Well, many of us work with ubuntu. One popular option is to use version 18.04, also called Bionic Beaver. Good choice!
When it comes to development, python comes in picture. The default python version that is provided 3.6.9. Why not experiment a little bit with newer versions like 3.8.5, or the upcoming 3.9?
One option is to use Docker containers. It works.
One option is to install different python versions and use update-alternatives to select the Python version that you like. An excellent guide to implementing an approach like that is described in the following article. It works.
A third option that I use and I particularly like is to use pyenv, which is a simple Python Version Management.
Let’s install it. First, start with the prerequisites. In Ubuntu cases:
$ sudo apt-get install -y build-essential libssl-dev zlib1g-dev libbz2-dev \ libreadline-dev libsqlite3-dev wget curl llvm libncurses5-dev libncursesw5-dev \ xz-utils tk-dev libffi-dev liblzma-dev python-openssl git
Then, let’s download the library from GitHub and install it:
$ git clone https://github.com/pyenv/pyenv.git ~/.pyenv

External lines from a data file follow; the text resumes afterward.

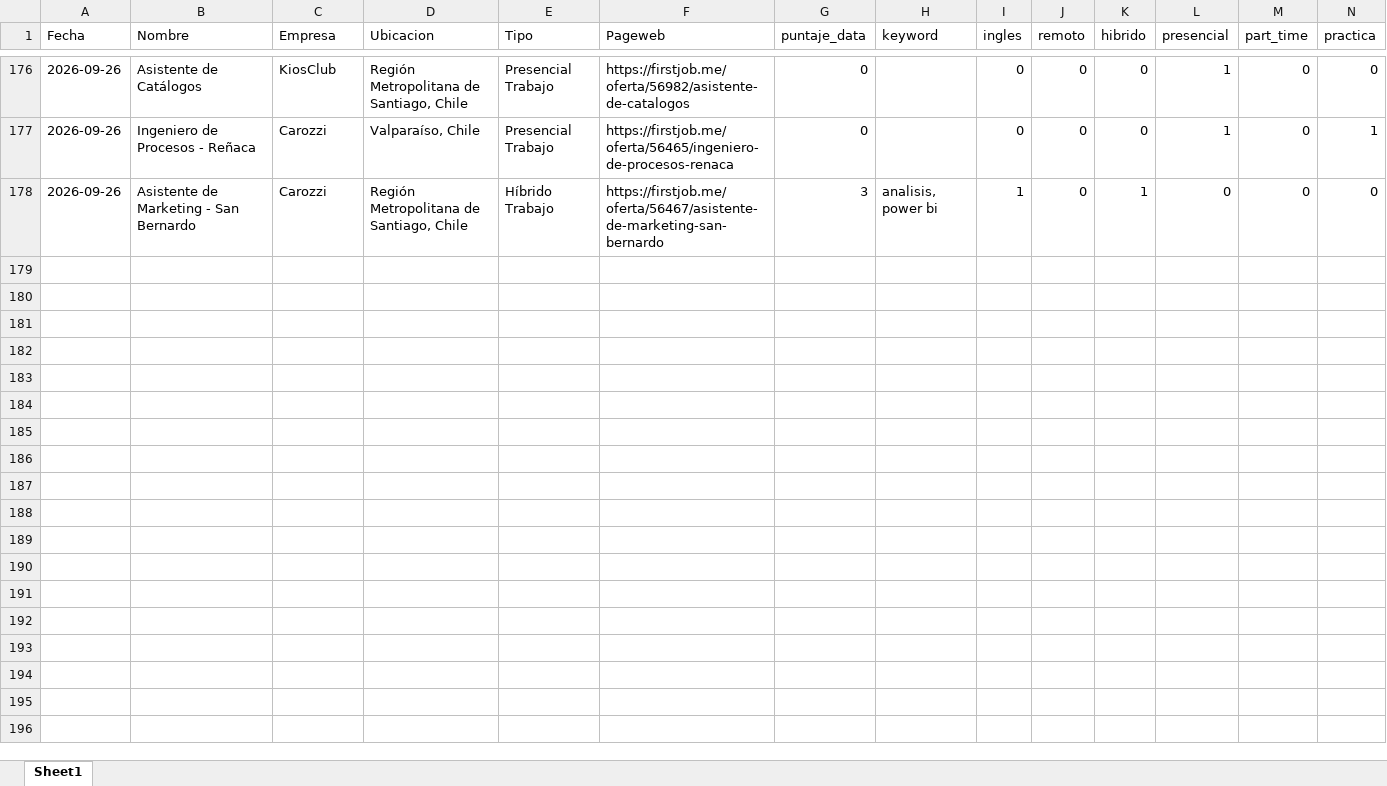
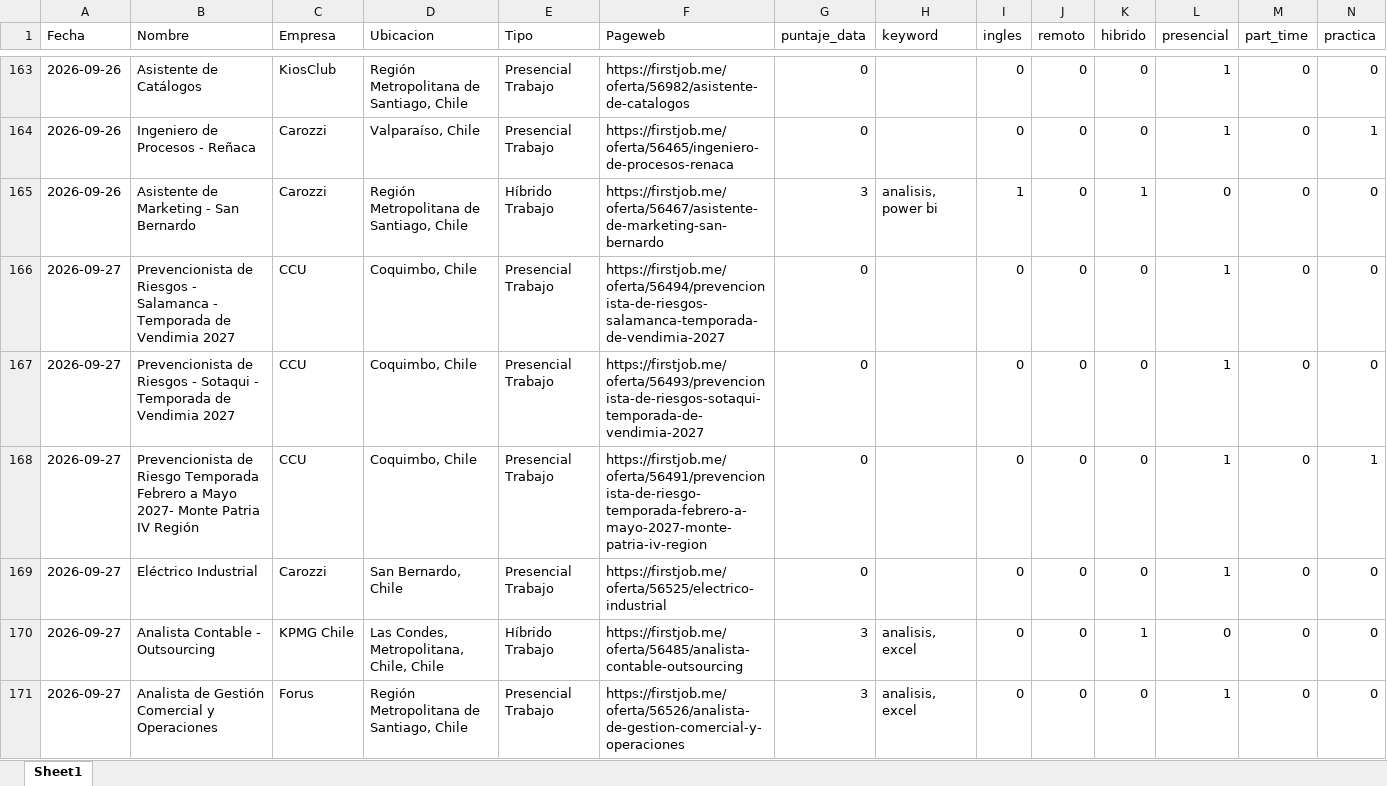
Before and after one commit to IgnOrtega/scraper-firstjob, an Excel workbook: data/first_job/summary_data.xlsx, sheet Sheet1, drawn as a sheet; only a part is shown, gaps mark what is left out; values as stored, in another font and other column widths than the file's, no borders; rows hold the shown columns only; the diff covers the shown part only; the diff names each change by its address in the sheet, - before the commit and + after, or states it on an @@ line.

```diff
--- a/data/first_job/summary_data.xlsx (sheet Sheet1)
+++ b/data/first_job/summary_data.xlsx (sheet Sheet1)
+row 166: 2026-09-27 | Prevencionista de Riesgos - Salamanca - Temporada de Vendimia 2027 | CCU | Coquimbo, Chile | Presencial Trabajo | https://firstjob.me/oferta/56494/prevencionista-de-riesgos-salamanca-temporada-de-vendimia-2027 | 0 |  | 0 | 0 | 0 | 1 | 0 | 0
+row 167: 2026-09-27 | Prevencionista de Riesgos - Sotaqui - Temporada de Vendimia 2027 | CCU | Coquimbo, Chile | Presencial Trabajo | https://firstjob.me/oferta/56493/prevencionista-de-riesgos-sotaqui-temporada-de-vendimia-2027 | 0 |  | 0 | 0 | 0 | 1 | 0 | 0
+row 168: 2026-09-27 | Prevencionista de Riesgo Temporada Febrero a Mayo 2027- Monte Patria IV Región | CCU | Coquimbo, Chile | Presencial Trabajo | https://firstjob.me/oferta/56491/prevencionista-de-riesgo-temporada-febrero-a-mayo-2027-monte-patria-iv-region | 0 |  | 0 | 0 | 0 | 1 | 0 | 1
+row 169: 2026-09-27 | Eléctrico Industrial | Carozzi | San Bernardo, Chile | Presencial Trabajo | https://firstjob.me/oferta/56525/electrico-industrial | 0 |  | 0 | 0 | 0 | 1 | 0 | 0
+row 170: 2026-09-27 | Analista Contable - Outsourcing | KPMG Chile | Las Condes, Metropolitana, Chile, Chile | Híbrido Trabajo | https://firstjob.me/oferta/56485/analista-contable-outsourcing | 3 | analisis, excel | 0 | 0 | 1 | 0 | 0 | 0
+row 171: 2026-09-27 | Analista de Gestión Comercial y Operaciones | Forus | Región Metropolitana de Santiago, Chile | Presencial Trabajo | https://firstjob.me/oferta/56526/analista-de-gestion-comercial-y-operaciones | 3 | analisis, excel | 0 | 0 | 0 | 1 | 0 | 0
```
Also changed, not shown: 13 removed rows elsewhere in this sheet, 11 other files.
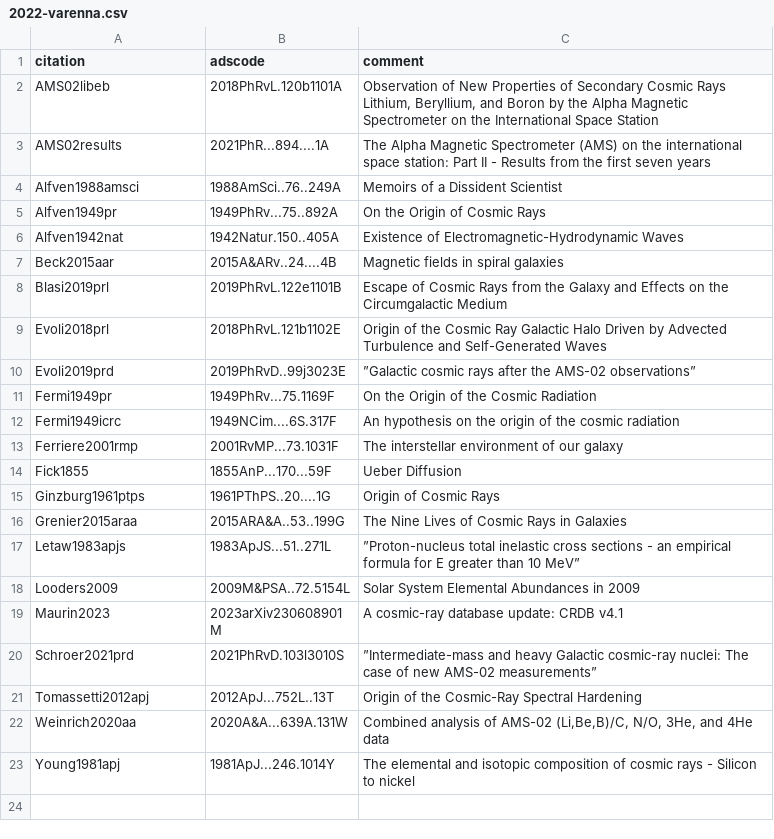
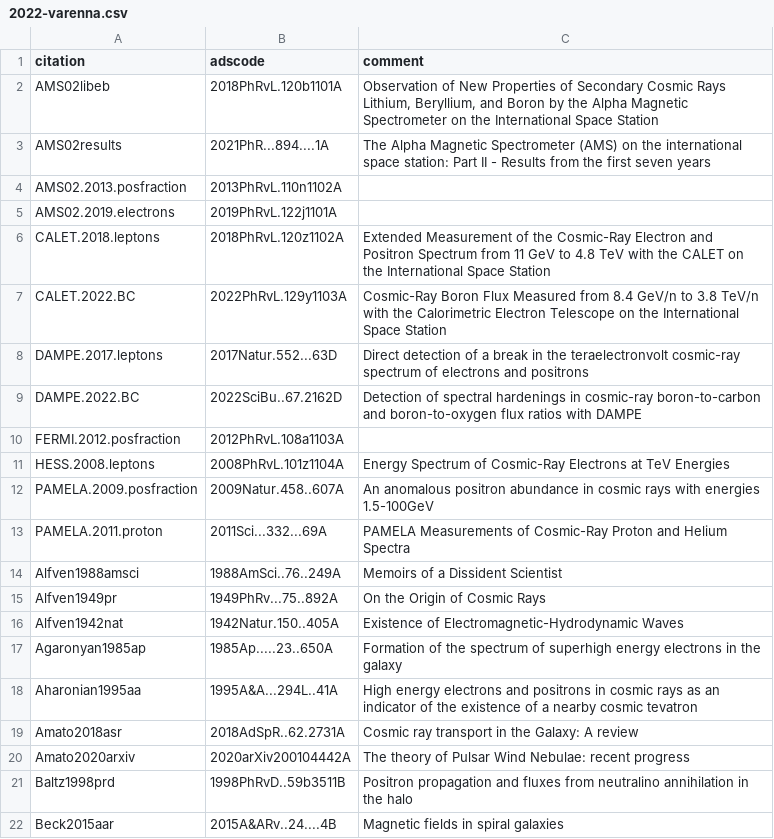
Before and after one commit to carmeloevoli/my-cool-bibs, a CSV file: 2022-varenna.csv, drawn as a sheet; only a part is shown; the shorter side is filled out with more unchanged rows; the diff covers the shown part only.

Commit message:
new varenna

```diff
--- a/2022-varenna.csv
+++ b/2022-varenna.csv
@@ -3,2 +3,12 @@ AMS02libeb,2018PhRvL.120b1101A,"Observation of New Properties of Secondary Cosmi
 AMS02results,2021PhR...894....1A,"The Alpha Magnetic Spectrometer (AMS) on the international space station: Part II - Results from the first seven years"
+AMS02.2013.posfraction,2013PhRvL.110n1102A,
+AMS02.2019.electrons,2019PhRvL.122j1101A,
+CALET.2018.leptons,2018PhRvL.120z1102A,"Extended Measurement of the Cosmic-Ray Electron and Positron Spectrum from 11 GeV to 4.8 TeV with the CALET on the International Space Station"
+CALET.2022.BC,2022PhRvL.129y1103A,"Cosmic-Ray Boron Flux Measured from 8.4 GeV/n to 3.8 TeV/n with the Calorimetric Electron Telescope on the International Space Station"
+DAMPE.2017.leptons,2017Natur.552...63D,"Direct detection of a break in the teraelectronvolt cosmic-ray spectrum of electrons and positrons"
+DAMPE.2022.BC,2022SciBu..67.2162D,"Detection of spectral hardenings in cosmic-ray boron-to-carbon and boron-to-oxygen flux ratios with DAMPE"
+FERMI.2012.posfraction,2012PhRvL.108a1103A,""
+HESS.2008.leptons,2008PhRvL.101z1104A,"Energy Spectrum of Cosmic-Ray Electrons at TeV Energies"
+PAMELA.2009.posfraction,2009Natur.458..607A,"An anomalous positron abundance in cosmic rays with energies 1.5-100GeV"
+PAMELA.2011.proton,2011Sci...332...69A,"PAMELA Measurements of Cosmic-Ray Proton and Helium Spectra"
 Alfven1988amsci,1988AmSci..76..249A,"Memoirs of a Dissident Scientist"
@@ -6,2 +16,7 @@ Alfven1949pr,1949PhRv...75..892A,"On the Origin of Cosmic Rays"
 Alfven1942nat,1942Natur.150..405A,"Existence of Electromagnetic-Hydrodynamic Waves"
+Agaronyan1985ap,1985Ap.....23..650A,"Formation of the spectrum of superhigh energy electrons in the galaxy"
+Aharonian1995aa,1995A&A...294L..41A,"High energy electrons and positrons in cosmic rays as an indicator of the existence of a nearby cosmic tevatron"
+Amato2018asr,2018AdSpR..62.2731A,"Cosmic ray transport in the Galaxy: A review"
+Amato2020arxiv,2020arXiv200104442A,"The theory of Pulsar Wind Nebulae: recent progress"
+Baltz1998prd,1998PhRvD..59b3511B,"Positron propagation and fluxes from neutralino annihilation in the halo"
 Beck2015aar,2015A&ARv..24....4B,"Magnetic fields in spiral galaxies"
```
Also changed, not shown: 41 added rows elsewhere in this file.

Then we need to configure the environment, so bashrc come into the picture where we need to import the following lines at the end. No need to edit directly with (say) nano though, just execute:
$ echo 'export PYENV_ROOT="$HOME/.pyenv"' >> ~/.bashrc $ echo 'export PATH="$PYENV_ROOT/bin:$PATH"' >> ~/.bashrc $ echo -e 'if command -v pyenv 1>/dev/null 2>&1; then\n eval "$(pyenv init -)"\nfi' >> ~/.bashrc
and restart the shell:
$ exec $SHELL
Then, to make the thing work directly? Just source it:
$ source .bashrc
All right, now how I can check that it works? we could ask pyenv to list all available python versions, with the following command:
$ pyenv install --list
Congrats! Your new shiny python version manager is up and running!